Why do we need to relax?
High levels of stress, worry, anger, fear are bad for our mental and physical health. Examples of the most significant problems are:
Heart disease - Stress can directly increase heart rate and blood flow, and causes the release of cholesterol and triglycerides into the blood stream. It's also possible that stress is related to other problems -- an increased likelihood of smoking or obesity , excessive drinking which indirectly increase the heart risks.
Asthma. Many studies have shown that stress can worsen asthma. Some evidence suggests that a parent's chronic stress might even increase the risk of developing asthma in their children. One study looked at how parental stress affected the asthma rates of young children who were also exposed to air pollution or whose mothers smoked during pregnancy. The kids with stressed out parents had a substantially higher risk of developing asthma.
Obesity. Excess fat in the belly seems to pose greater health risks than fat on the legs or hips -- and unfortunately, that's just where people with high stress seem to store it. "Stress causes higher levels of the hormone cortisol," says Winner, "and that seems to increase the amount of fat that's deposited in the abdomen."
Diabetes. Stress can worsen diabetes in two ways. First, it increases the likelihood of bad behaviors, such as unhealthy eating and excessive drinking. Second, stress seems to raise the glucose levels of people with type 2 diabetes directly.
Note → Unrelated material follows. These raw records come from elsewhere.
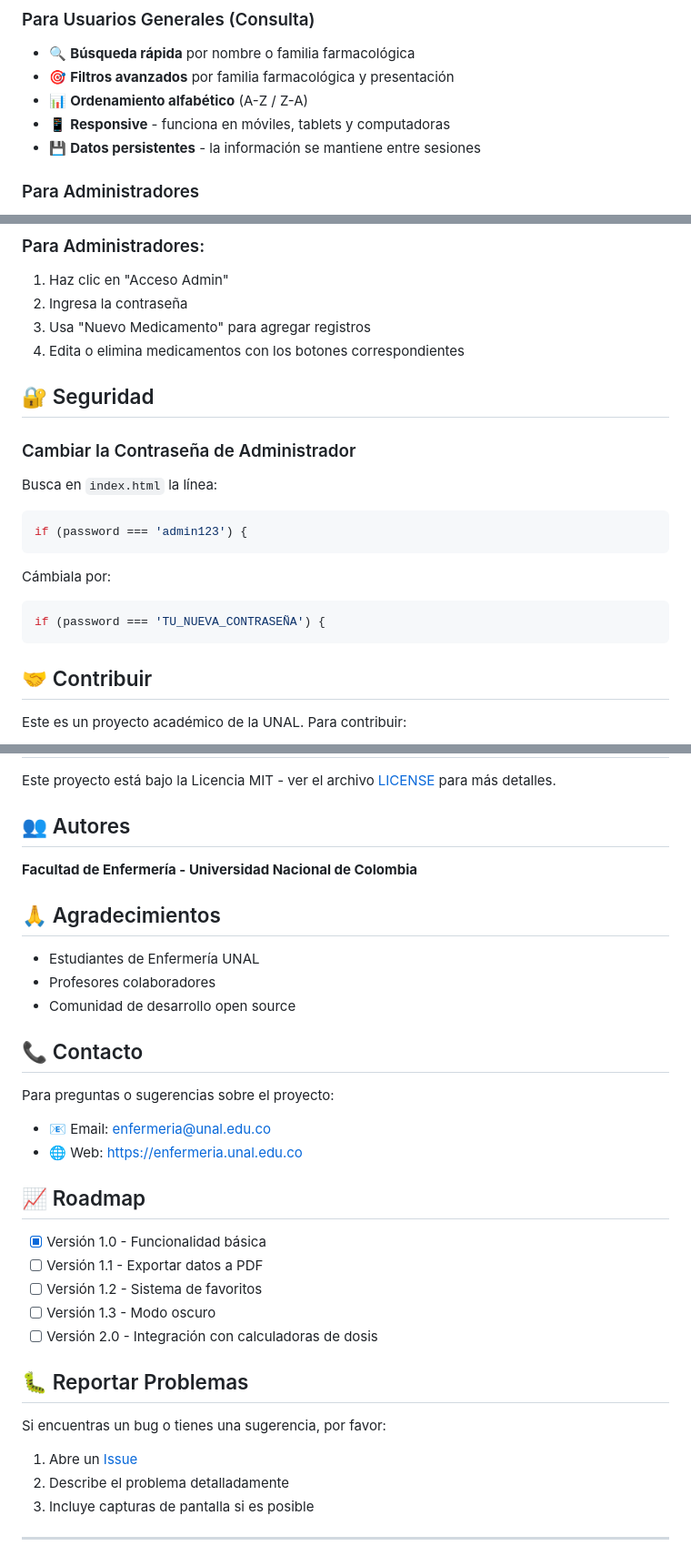
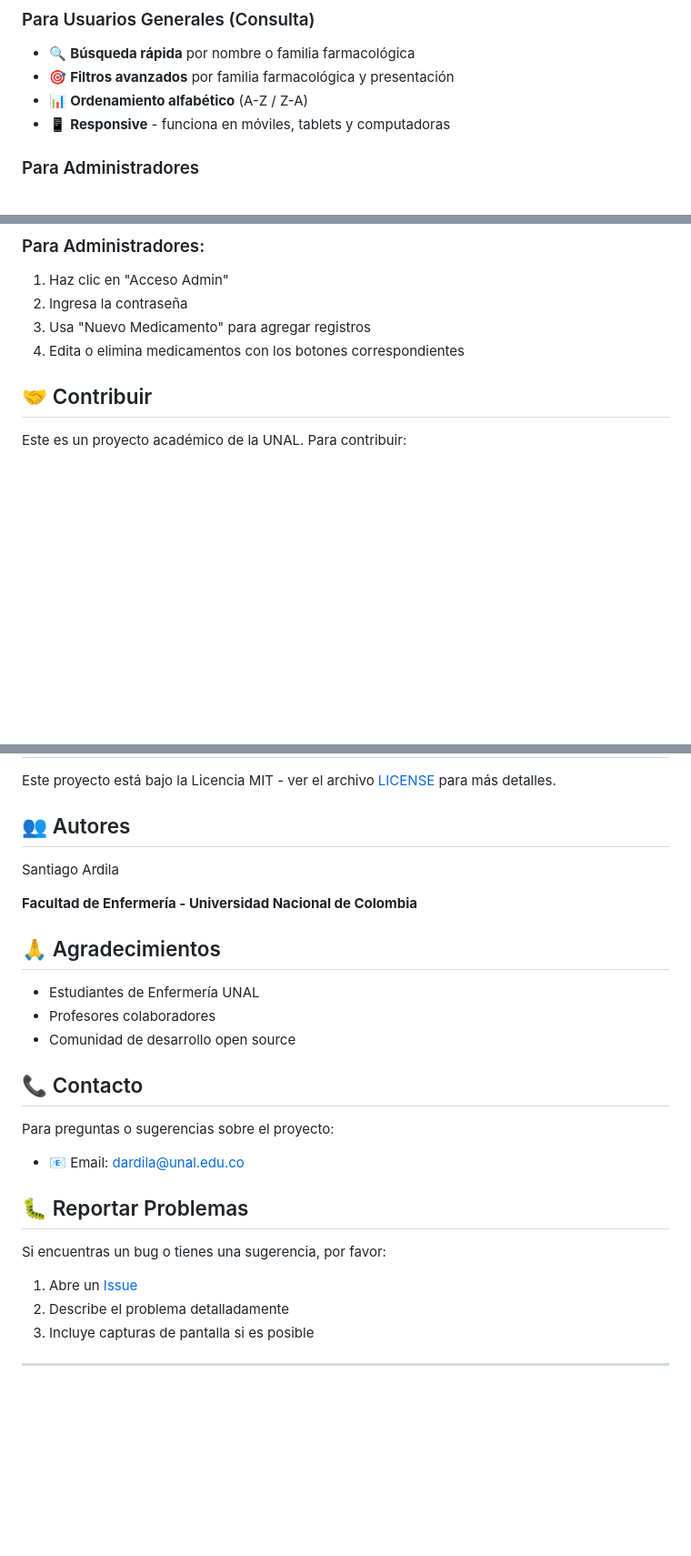
Before and after one commit to Ssxx13/Vira-Med, a Markdown page: README.md, 3 parts joined by grey strips. Shown at 91% size. Rendered like a GitHub page; blank space fills up the shorter version.

````diff
--- a/README.md
+++ b/README.md
@@ -17,7 +17,6 @@ Aplicación web para consulta de información farmacológica completa, diseñada
 - 🎯 **Filtros avanzados** por familia farmacológica y presentación
 - 📊 **Ordenamiento alfabético** (A-Z / Z-A)
 - 📱 **Responsive** - funciona en móviles, tablets y computadoras
-- 💾 **Datos persistentes** - la información se mantiene entre sesiones
 
 ### Para Administradores
 - ➕ **Agregar nuevos medicamentos**
@@ -104,20 +66,6 @@ Los cambios se reflejarán automáticamente en 1-2 minutos.
 2. Ingresa la contraseña
 3. Usa "Nuevo Medicamento" para agregar registros
 4. Edita o elimina medicamentos con los botones correspondientes
-
-## 🔐 Seguridad
-
-### Cambiar la Contraseña de Administrador
-
-Busca en `index.html` la línea:
-```javascript
-if (password === 'admin123') {
-```
-
-Cámbiala por:
-```javascript
-if (password === 'TU_NUEVA_CONTRASEÑA') {
-```
 
 ## 🤝 Contribuir
 
@@ -135,6 +83,8 @@ Este proyecto está bajo la Licencia MIT - ver el archivo [LICENSE](LICENSE) par
 
 ## 👥 Autores
 
+Santiago Ardila
+
 **Facultad de Enfermería - Universidad Nacional de Colombia**
 
 ## 🙏 Agradecimientos
@@ -146,16 +96,8 @@ Este proyecto está bajo la Licencia MIT - ver el archivo [LICENSE](LICENSE) par
 ## 📞 Contacto
 
 Para preguntas o sugerencias sobre el proyecto:
-- 📧 Email: enfermeria@unal.edu.co
-- 🌐 Web: https://enfermeria.unal.edu.co
+- 📧 Email: dardila@unal.edu.co
 
-## 📈 Roadmap
-
-- [x] Versión 1.0 - Funcionalidad básica
-- [ ] Versión 1.1 - Exportar datos a PDF
-- [ ] Versión 1.2 - Sistema de favoritos
-- [ ] Versión 1.3 - Modo oscuro
-- [ ] Versión 2.0 - Integración con calculadoras de dosis
 
 ## 🐛 Reportar Problemas
 
````
Also changed, not shown: other parts of README.md (+3 -40 lines).
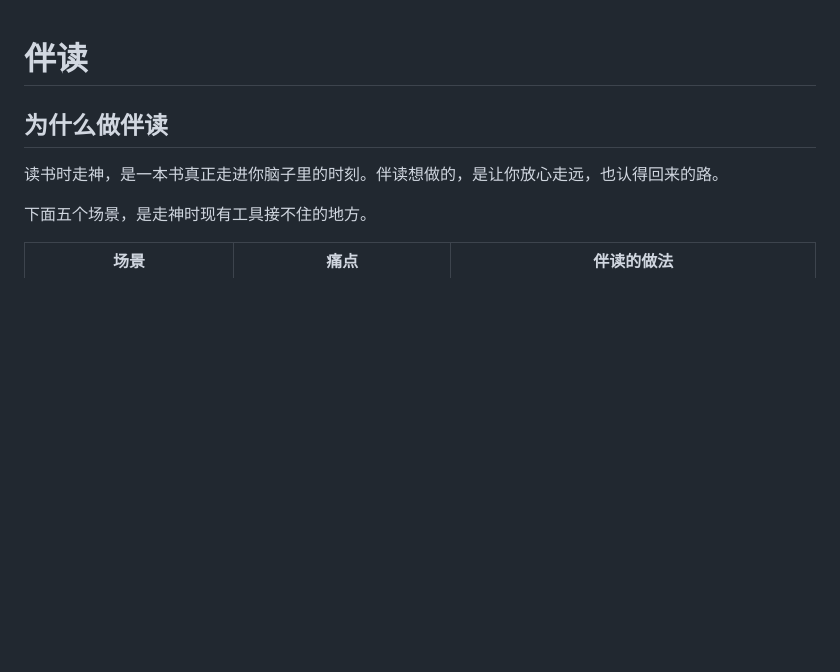
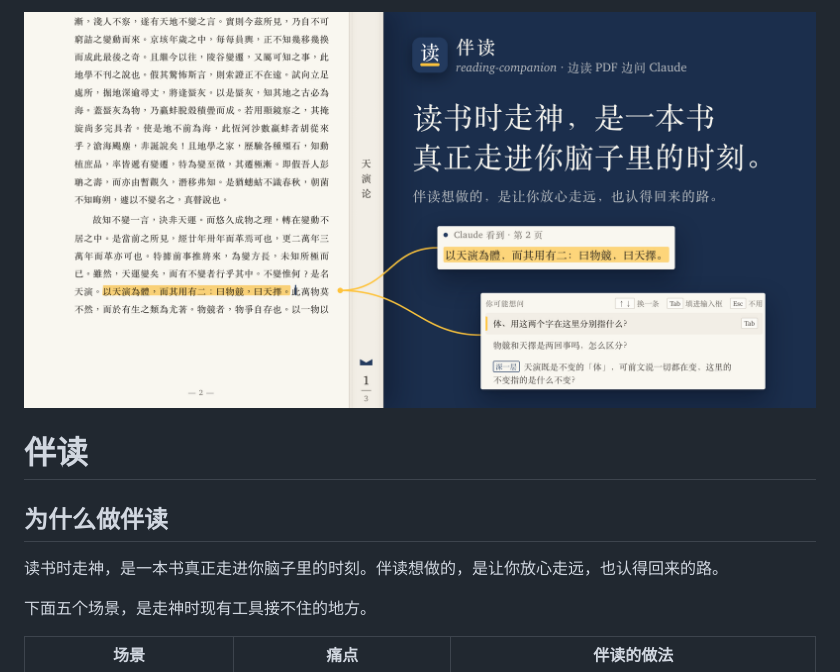
Before and after one commit to Albert-ycc/reading-companion, a Markdown page: README.md, the part around the change. GitHub-like rendering; pictures changed too: docs/cover.png (added); blank space fills up the shorter version.

Commit message:
README 顶部加封面图
Co-Authored-By: Claude Opus 5.5 <noreply@anthropic.com>

```diff
--- a/README.md
+++ b/README.md
@@ -1,3 +1,5 @@
+![伴读：读书时走神，是一本书真正走进你脑子里的时刻。伴读想做的，是让你放心走远，也认得回来的路。](docs/cover.png)
+
 # 伴读
 
 ## 为什么做伴读
```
Headaches. Stress is considered one of the most common triggers for headaches -- not just tension
Depression and anxiety. It's probably no surprise that chronic stress is connected with higher rates of depression and anxiety. One survey of recent studies found that people who had stress related to their jobs -- like demanding work with few rewards -- had an 80% higher risk of developing depression within a few years than people with lower stress.
Gastrointestinal problems. Stress is also a common factor in many other GI conditions, such as chronic heartburn and irritable bowel syndrome (IBS),
Alzheimer's disease. One animal study found that stress might worsen Alzheimer's disease, causing its brain lesions to form more quickly. Some researchers speculate that reducing stress has the potential to slow down the progression of the disease.
Accelerated aging. There's actually evidence that stress can affect how you age. One study compared the DNA of mothers who were under high stress -- they were caring for a chronically ill child -- with women who were not. Researchers found that a particular region of the chromosomes showed the effects of accelerated aging. Stress seemed to accelerate aging about 9 to 17 additional years.
How can a feeling have all this negative impact on our body?
Stress isn't only a feeling in your body or a way of thinking that is unpleasant. It's a built-in physiologic response to a threat. When you're stressed, your body responds. Your blood vessels constrict. Your blood pressure and pulse rise. You breathe faster. Your bloodstream is flooded with hormones such as cortisol and adrenaline. Your sympathetic neverous system is activated. This physiological process is useful when under physical threat but in our modern lives fighting or fleeing won’t usually resolve the problems and therefore the feelings don’t always dissipate easily.
Solution : Learning to relax
While the number of health problems related to stress might be alarming, don't despair. Learning to relax deeply, thereby activating our “parasympathetic nervous system” can hugely reduce the stress you experience.
You life may be extremely busy and you find yourself thrust into highly stressful situations on a regular basis and you cannot remove the stressful things in your life but you can learn to use relaxation to change how you respond to them thereby reducing the symptoms of stress and its negative long term effects.